I am a regular customer of an international software company. They have a reputation for value for money products, one which I find well deserved. I am a subscriber to their email marketing list and buy two or three items every year. Where they fail is in the execution of their email marketing campaigns.
A few weeks ago I bought an item of software at a, according to them, never to be repeated price. I was pleased with it, especially when considering this never to be repeated price. Last week they decided I was to be a recipient of their latest email marketing campaign. Imagine my irritation when I found that it was for the same item of software but at a reduced price.
Five pounds is not a massive sum although it is a 14.2% reduction. Given the fact that I was pleased with the item at its original price I should be a happy customer. But I am not. I feel I am not valued, probably the worst thing that can happen to a subscriber.
The company made a number of mistakes, the first of which was to waste an email on someone whom they knew would not be interested in the offer. They can only send a certain number of emails before I will consider clicking the unsubscribe button. Once a week is their correct view. They must have another email marketing campaign I might have been interested in.
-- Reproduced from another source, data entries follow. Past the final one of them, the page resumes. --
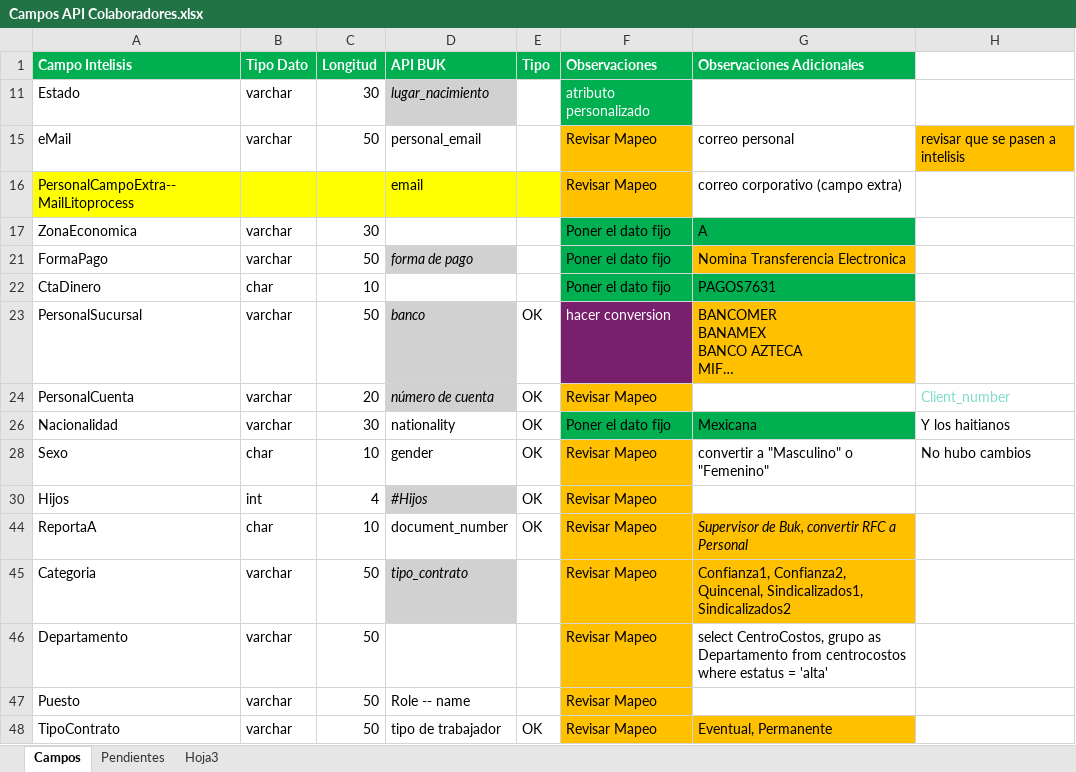
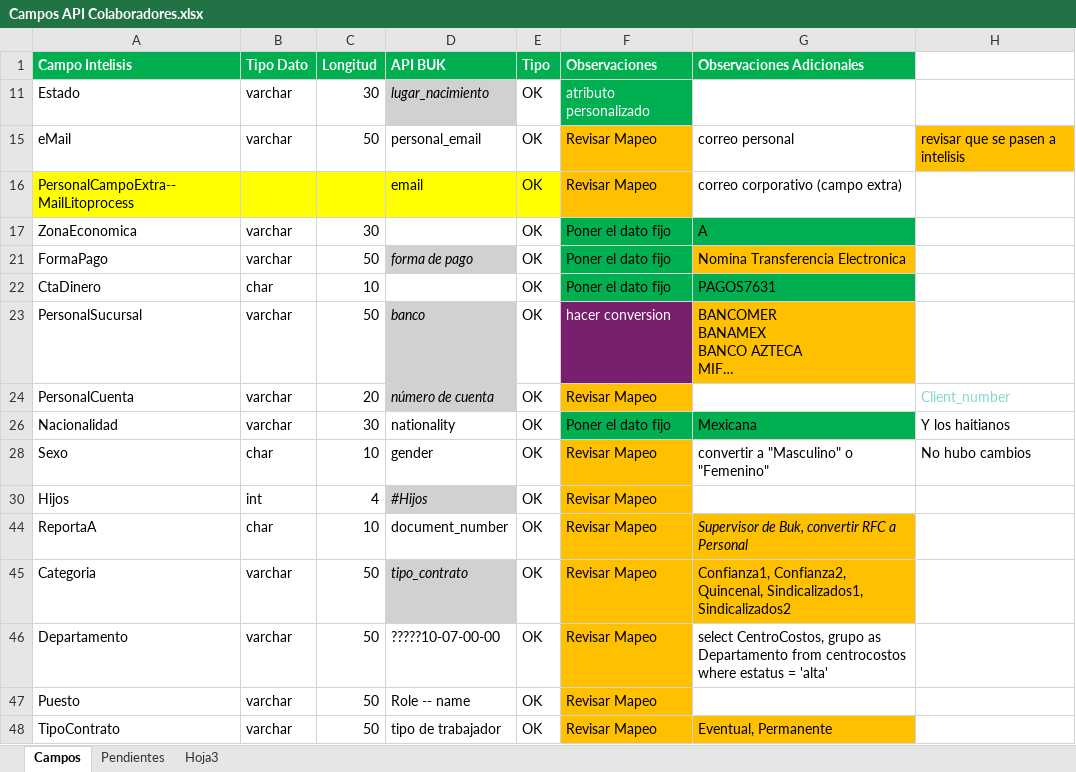
Before and after one commit to tonovarela/apiBukLitoprocess, an Excel workbook: Campos API Colaboradores.xlsx, sheet Campos, drawn as a sheet; only a part is shown; long unchanged cells end in …; values as stored, in another font and other column widths than the file's, no borders; charts and pictures not drawn; the diff names each change by its address in the sheet, - before the commit and + after, or states it on an @@ line.

```diff
--- a/Campos API Colaboradores.xlsx (sheet Campos)
+++ b/Campos API Colaboradores.xlsx (sheet Campos)
-E11 (Tipo): (empty)
+E11 (Tipo): OK
-E15:E17 (Tipo): (empty)
+E15:E17 (Tipo): OK
-E21:E22 (Tipo): (empty)
+E21:E22 (Tipo): OK
-E45:E47 (Tipo): (empty)
+E45:E47 (Tipo): OK
-D46 (API BUK): (empty)
+D46 (API BUK): ?????10-07-00-00
```
Also changed, not shown: 8 other files.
Secondly, they lied to me. The ‘never to be repeated price’ – whilst literally accurate – gives the impression of it never being cheaper; patently false. ‘Lowest price’ is subtly different and would not mislead.
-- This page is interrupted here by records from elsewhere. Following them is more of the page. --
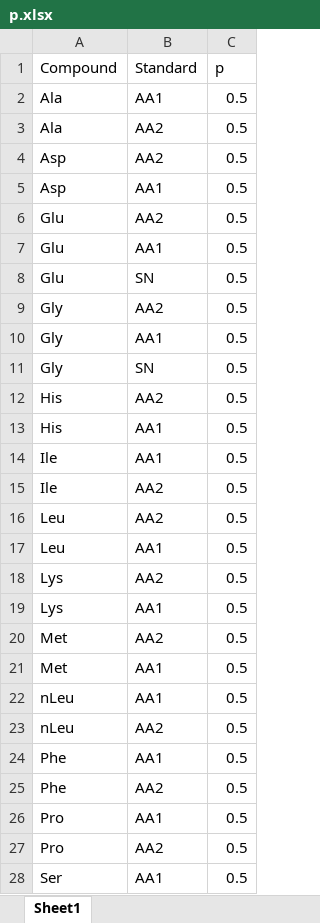
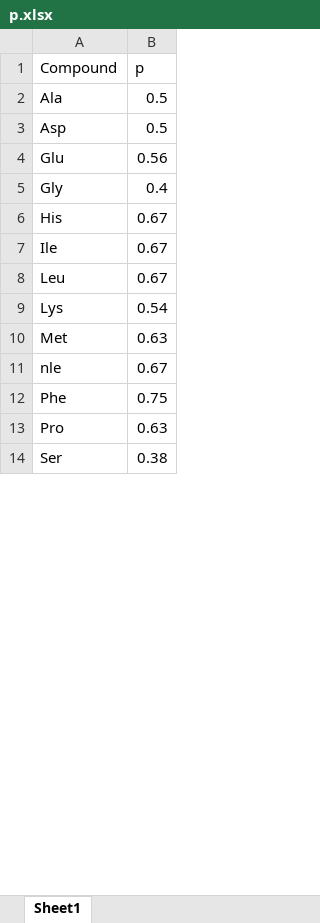
Before and after one commit to quin2/mosipde, an Excel workbook: p.xlsx, sheet Sheet1, drawn as a sheet; only a part is shown; values as stored, in another font and other column widths than the file's, no borders; removed rows and columns are numbered as before the commit, all else as after; the diff covers the shown part only; the diff names each change by its address in the sheet, - before the commit and + after, or states it on an @@ line.

```diff
--- a/p.xlsx (sheet Sheet1)
+++ b/p.xlsx (sheet Sheet1)
-column B (Standard), row 2: AA1; row 4: AA2; row 6: AA2; row 9: AA2; row 12: AA2; row 14: AA1; row 16: AA2; row 18: AA2; row 20: AA2; rows 25-26: AA2 | AA1; row 28: AA1
-row 3: Ala | AA2 | 0.5
-row 5: Asp | AA1 | 0.5
-B4 (p): 0.5
+B4 (p): 0.56
-row 7: Glu | AA1 | 0.5
-row 8: Glu | SN | 0.5
-B5 (p): 0.5
+B5 (p): 0.4
-row 10: Gly | AA1 | 0.5
-row 11: Gly | SN | 0.5
-B6 (p): 0.5
+B6 (p): 0.67
-row 13: His | AA1 | 0.5
-B7 (p): 0.5
+B7 (p): 0.67
-row 15: Ile | AA2 | 0.5
-B8 (p): 0.5
+B8 (p): 0.67
-row 17: Leu | AA1 | 0.5
-B9 (p): 0.5
+B9 (p): 0.54
-row 19: Lys | AA1 | 0.5
-B10 (p): 0.5
+B10 (p): 0.63
-row 21: Met | AA1 | 0.5
-row 22: nLeu | AA1 | 0.5
-row 23: nLeu | AA2 | 0.5
-row 24: Phe | AA1 | 0.5
+row 11: nle | 0.67
-B12 (p): 0.5
+B12 (p): 0.75
-B13 (p): 0.5
+B13 (p): 0.63
-row 27: Pro | AA2 | 0.5
-B14 (p): 0.5
+B14 (p): 0.38
```
Also changed, not shown: 5 removed rows and 3 edited cells elsewhere in this sheet, 53 other files.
Thirdly, I feel undervalued. It would appear that they cannot be bothered to check their email lists to see what items I have bought. I am just a number, or rather just an email address.
The most dangerous is the third one. The best thing to do in any email marketing campaign is make you subscribers believe that they have been picked specially for a specific offer.
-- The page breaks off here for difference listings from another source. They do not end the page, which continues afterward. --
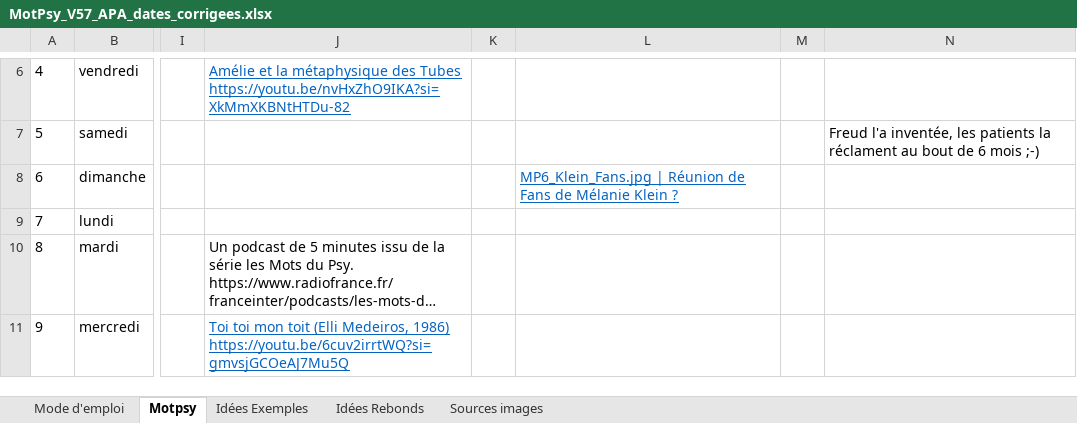
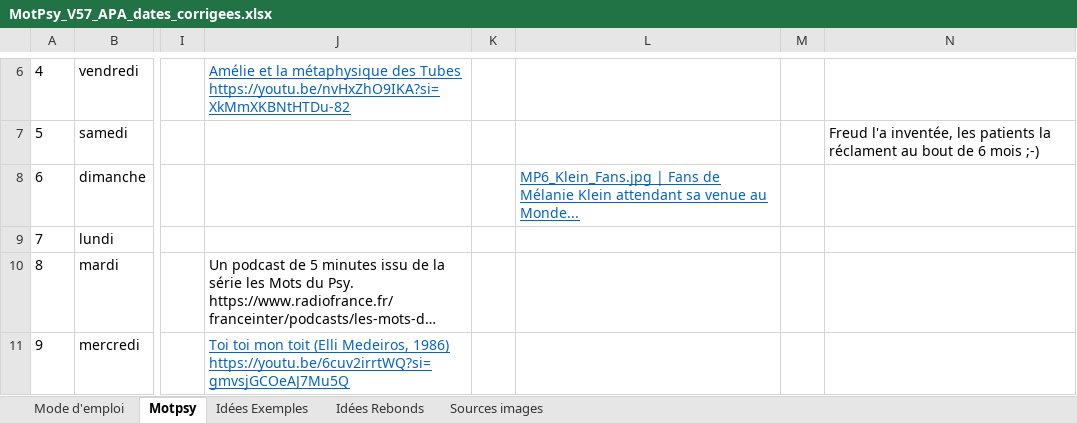
Before and after one commit to dcar75-blip/motpsy, an Excel workbook: MotPsy_V57_APA_dates_corrigees.xlsx, sheet Motpsy, drawn as a sheet; only a part is shown, gaps mark what is left out; long unchanged cells end in …; values as stored, in another font and other column widths than the file's, no borders; the diff names each change by its address in the sheet, - before the commit and + after, or states it on an @@ line.

Commit message:
KLEIN : nouvelle legende rebond

```diff
--- a/MotPsy_V57_APA_dates_corrigees.xlsx (sheet Motpsy)
+++ b/MotPsy_V57_APA_dates_corrigees.xlsx (sheet Motpsy)
-L8: MP6_Klein_Fans.jpg | Réunion de Fans de Mélanie Klein ?
+L8: MP6_Klein_Fans.jpg | Fans de Mélanie Klein attendant sa venue au Monde...
```
Also changed, not shown: 1 other file.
I emailed the company with my irritation. They have awarded me a £10 credit voucher and an apology. So perhaps they have learnt their lesson.